Article by Ellen Johnson and Olivia Grider
Branson Horn, a University of Alabama junior majoring in finance, came to college with a passion for business and economics – and a desire to serve his adopted community.
“I loved studying economics and seeing how businesses worked,” Horn says. “I knew I wanted to be part of the business school, and I was looking for something to get involved in.”
The opportunity Horn was searching for presented itself in the form of Forza Financial, a student-founded and student-run nonprofit organization that provides loans to small-business owners in West Alabama. Horn is now chief executive officer of the micro-lending firm that began in 2009 and achieved nonprofit status in 2014.

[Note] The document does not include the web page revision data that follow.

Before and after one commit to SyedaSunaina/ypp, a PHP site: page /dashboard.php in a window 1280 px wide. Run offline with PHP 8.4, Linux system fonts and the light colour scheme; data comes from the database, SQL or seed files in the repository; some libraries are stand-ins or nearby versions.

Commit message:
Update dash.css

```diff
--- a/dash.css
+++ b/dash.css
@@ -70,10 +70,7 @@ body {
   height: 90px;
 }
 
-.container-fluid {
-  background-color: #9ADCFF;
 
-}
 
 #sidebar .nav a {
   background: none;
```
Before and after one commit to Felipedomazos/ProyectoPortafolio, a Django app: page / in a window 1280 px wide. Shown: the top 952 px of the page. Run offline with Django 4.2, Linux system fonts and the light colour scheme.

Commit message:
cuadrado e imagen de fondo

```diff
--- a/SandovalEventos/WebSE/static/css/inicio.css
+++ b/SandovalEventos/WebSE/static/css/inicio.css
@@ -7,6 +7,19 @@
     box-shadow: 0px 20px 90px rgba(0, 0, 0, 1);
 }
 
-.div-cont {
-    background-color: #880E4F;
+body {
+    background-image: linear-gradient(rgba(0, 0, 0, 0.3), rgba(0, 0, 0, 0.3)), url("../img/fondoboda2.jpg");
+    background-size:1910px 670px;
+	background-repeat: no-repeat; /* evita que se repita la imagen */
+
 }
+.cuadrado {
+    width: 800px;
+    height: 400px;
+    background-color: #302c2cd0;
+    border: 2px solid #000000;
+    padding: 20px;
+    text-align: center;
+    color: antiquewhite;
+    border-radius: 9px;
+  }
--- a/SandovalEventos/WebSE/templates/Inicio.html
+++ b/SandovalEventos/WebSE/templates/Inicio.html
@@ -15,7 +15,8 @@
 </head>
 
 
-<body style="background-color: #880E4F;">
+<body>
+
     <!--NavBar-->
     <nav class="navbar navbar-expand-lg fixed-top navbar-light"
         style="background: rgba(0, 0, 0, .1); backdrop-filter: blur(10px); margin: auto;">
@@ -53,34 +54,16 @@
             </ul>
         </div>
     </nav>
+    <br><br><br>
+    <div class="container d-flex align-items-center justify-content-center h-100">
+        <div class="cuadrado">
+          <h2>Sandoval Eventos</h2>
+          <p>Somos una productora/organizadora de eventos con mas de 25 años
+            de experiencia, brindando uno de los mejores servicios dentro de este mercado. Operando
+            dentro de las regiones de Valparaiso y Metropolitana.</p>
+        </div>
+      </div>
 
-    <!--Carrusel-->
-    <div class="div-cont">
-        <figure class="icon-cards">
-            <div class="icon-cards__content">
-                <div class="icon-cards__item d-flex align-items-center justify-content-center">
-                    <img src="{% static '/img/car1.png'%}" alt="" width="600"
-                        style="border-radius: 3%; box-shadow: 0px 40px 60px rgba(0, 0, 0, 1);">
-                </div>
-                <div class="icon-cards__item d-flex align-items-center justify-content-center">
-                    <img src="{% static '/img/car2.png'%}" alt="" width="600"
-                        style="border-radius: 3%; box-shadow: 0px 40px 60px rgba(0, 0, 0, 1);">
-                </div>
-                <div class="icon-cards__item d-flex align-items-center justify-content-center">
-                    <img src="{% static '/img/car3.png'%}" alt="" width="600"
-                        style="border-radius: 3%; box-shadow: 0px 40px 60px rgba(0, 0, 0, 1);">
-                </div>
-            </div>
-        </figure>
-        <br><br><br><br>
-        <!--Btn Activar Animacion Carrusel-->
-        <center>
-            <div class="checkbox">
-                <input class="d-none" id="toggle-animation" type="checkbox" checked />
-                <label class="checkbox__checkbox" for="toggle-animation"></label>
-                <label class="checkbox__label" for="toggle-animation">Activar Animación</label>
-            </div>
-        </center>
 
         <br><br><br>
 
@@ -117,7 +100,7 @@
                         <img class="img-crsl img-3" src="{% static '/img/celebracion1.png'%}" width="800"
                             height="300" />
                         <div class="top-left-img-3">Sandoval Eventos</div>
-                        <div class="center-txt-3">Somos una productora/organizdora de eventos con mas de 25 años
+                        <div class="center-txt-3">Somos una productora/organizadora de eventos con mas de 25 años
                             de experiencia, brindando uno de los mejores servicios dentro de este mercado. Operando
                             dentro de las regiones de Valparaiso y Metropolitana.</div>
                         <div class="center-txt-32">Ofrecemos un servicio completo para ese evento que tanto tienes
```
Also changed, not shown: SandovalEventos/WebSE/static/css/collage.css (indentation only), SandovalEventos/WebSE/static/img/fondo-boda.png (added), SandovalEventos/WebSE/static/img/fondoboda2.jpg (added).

“It’s good to go out and see what it’s like for people outside of campus,” Horn says. “I think one of the biggest things I’ve learned from working with Forza is how much I value the people I work with and really enjoy being in a position where I can help people grow and find things they enjoy doing and ultimately further our mission as an organization,” Horn says.
Forza provides a service most banks don’t: small loans to individuals with little capital who are trying to start or grow a business. These business owners sometimes turn to payday lenders, which typically charge triple-digit annual interest along with finance fees. Through Forza, students provide uncollateralized loans, competitive interest rates and consultation using group lending. UA professors lead free seminars on a variety of business topics, and trained students provide free business coaching in specific areas such as accounting, tax filing and incorporation in Alabama.
“Many of our students are finance and business majors and use those specific class lessons in best aiding our clients, especially with our business coaching and with considering taking on new clients,” says Megan Dorn, who graduated with a bachelor’s degree in communication in 2016 and served as chief communications officer for Forza during Fall 2015. “Our communication department is also mostly marketing, PR and advertising students who get to use those class skills in developing our communication strategy.”
Some students also enroll in UH 120 Honors Explorations: Forza Financial, which meets weekly and focuses on lending practices and the microloan process and includes guest-speaker presentations. Students conduct company planning during bi-weekly staff meetings.
Forza’s model is based on the ideas of Muhammad Yunus, the founding father of microfinance. Yunus won the 2006 Nobel Prize for his strategy of empowering impoverished communities by providing small loans. Students say Forza is one of a limited number of groups that are working to bring microfinance to the United States.
Forza students meet with small-business owners and evaluate them as loan candidates. The entrepreneurs present business plans, budgets and financial statements. If the Forza selection committee chooses someone as a client, the application process begins and that person is on his or her way to getting a new business off the ground or improving a current business.
Forza Financial writes loans from $500 up to $5,000. Since 2011, the organization has assisted 15 clients in West Alabama, providing more than $25,000 in loans. Each semester, between 30 and 40 UA undergraduates regularly volunteer with Forza. Most students spend up to eight hours a week working for Forza, and the executive team spends upwards of 15 hours weekly. More than 75 students have participated in Forza since its launch. In 2015, Forza Financial earned a UA Service and Leadership Award for Most Outstanding Professional Organization. The award is the highest honor the University bestows upon student organizations for leadership and service.
Norma Young, owner of Service with a Smile, LLC, a Tuscaloosa-based cleaning service, has been a Forza client since 2014. She purchased the first computer for her business with a Forza loan.
“It was $1,000 to buy me a computer, and I’ve also been to several seminars,” Young says. “I found out about Forza when I was talking to someone else about helping me build my business and they referred me to Forza for financing.”
Most Forza loan recipients haven’t had any formal business education but aren’t looking for a business-consulting firm because of the high costs.
Young says she appreciates the skills and knowledge Forza students offer. “I don’t have to pay for their services,” Young says. “Since most of [the students] are studying business, they can help me with mine.”
Rick Lewis, a sophomore majoring in English, began volunteering with Forza in Fall 2015 and quickly moved into a leadership position, now serving as chief academics officer. He says Forza has given him a chance to breach the campus bubble.
“It’s easy for us as students to become somewhat disengaged from Tuscaloosa as a town, so this was an interesting way to reconnect myself with the actual Tuscaloosa community,” Lewis says. “It’s refreshing to be off campus for awhile and deal with people in the real world.”
Dr. Louis Marino, a professor of strategic management in the Culverhouse College of Commerce, teaches UH 120 Forza Financial and says students always grow from involvement with the Forza organization.
“Forza Financial gives students an unparalleled experiential learning opportunity,” Marino says. “It gives them valuable contacts, experience in running a business and the opportunity to apply key skills in helping others. Very few students have the opportunity to gain such valuable experience and to have the responsibility and impact that Forza offers.”
For more information about Forza Finanical, contact Dr. Louis Marino at firstname.lastname@example.org or 205-348-8946 or Branson Horn at email@example.com.